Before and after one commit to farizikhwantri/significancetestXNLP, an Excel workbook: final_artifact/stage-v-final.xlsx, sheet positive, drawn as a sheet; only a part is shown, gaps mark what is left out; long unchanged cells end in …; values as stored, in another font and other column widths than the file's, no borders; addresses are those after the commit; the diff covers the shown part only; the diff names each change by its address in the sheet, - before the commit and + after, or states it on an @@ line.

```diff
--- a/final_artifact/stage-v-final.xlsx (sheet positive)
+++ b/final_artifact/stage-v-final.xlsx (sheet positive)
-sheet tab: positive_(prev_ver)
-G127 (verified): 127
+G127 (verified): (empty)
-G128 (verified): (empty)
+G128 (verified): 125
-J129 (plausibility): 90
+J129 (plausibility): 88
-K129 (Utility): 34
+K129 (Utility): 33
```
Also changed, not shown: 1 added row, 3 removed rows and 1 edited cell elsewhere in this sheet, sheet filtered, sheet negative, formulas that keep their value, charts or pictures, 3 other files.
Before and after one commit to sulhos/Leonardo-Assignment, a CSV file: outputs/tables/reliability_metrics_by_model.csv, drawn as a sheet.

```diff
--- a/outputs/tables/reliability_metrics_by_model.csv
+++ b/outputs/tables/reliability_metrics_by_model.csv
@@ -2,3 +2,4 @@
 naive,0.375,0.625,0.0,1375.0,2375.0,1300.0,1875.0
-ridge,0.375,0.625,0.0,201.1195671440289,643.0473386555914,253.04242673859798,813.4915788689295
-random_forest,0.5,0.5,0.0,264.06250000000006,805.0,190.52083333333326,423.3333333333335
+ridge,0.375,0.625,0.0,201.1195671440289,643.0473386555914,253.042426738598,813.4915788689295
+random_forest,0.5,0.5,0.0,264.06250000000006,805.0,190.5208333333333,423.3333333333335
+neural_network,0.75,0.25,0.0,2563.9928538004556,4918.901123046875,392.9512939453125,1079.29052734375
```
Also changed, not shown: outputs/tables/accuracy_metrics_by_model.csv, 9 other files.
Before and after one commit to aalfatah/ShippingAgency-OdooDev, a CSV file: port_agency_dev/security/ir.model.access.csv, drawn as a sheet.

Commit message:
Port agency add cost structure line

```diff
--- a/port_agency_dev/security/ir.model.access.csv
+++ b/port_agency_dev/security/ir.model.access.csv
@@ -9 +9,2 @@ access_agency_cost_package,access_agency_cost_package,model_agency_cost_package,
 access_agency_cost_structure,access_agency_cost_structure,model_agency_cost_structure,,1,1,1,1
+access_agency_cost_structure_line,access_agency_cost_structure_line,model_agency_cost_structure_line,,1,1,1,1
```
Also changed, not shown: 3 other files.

⁂

What is being asked
Within the listing, how many lines hold the word "ridge"? Only the number is to be given.

Answer to the exercise
2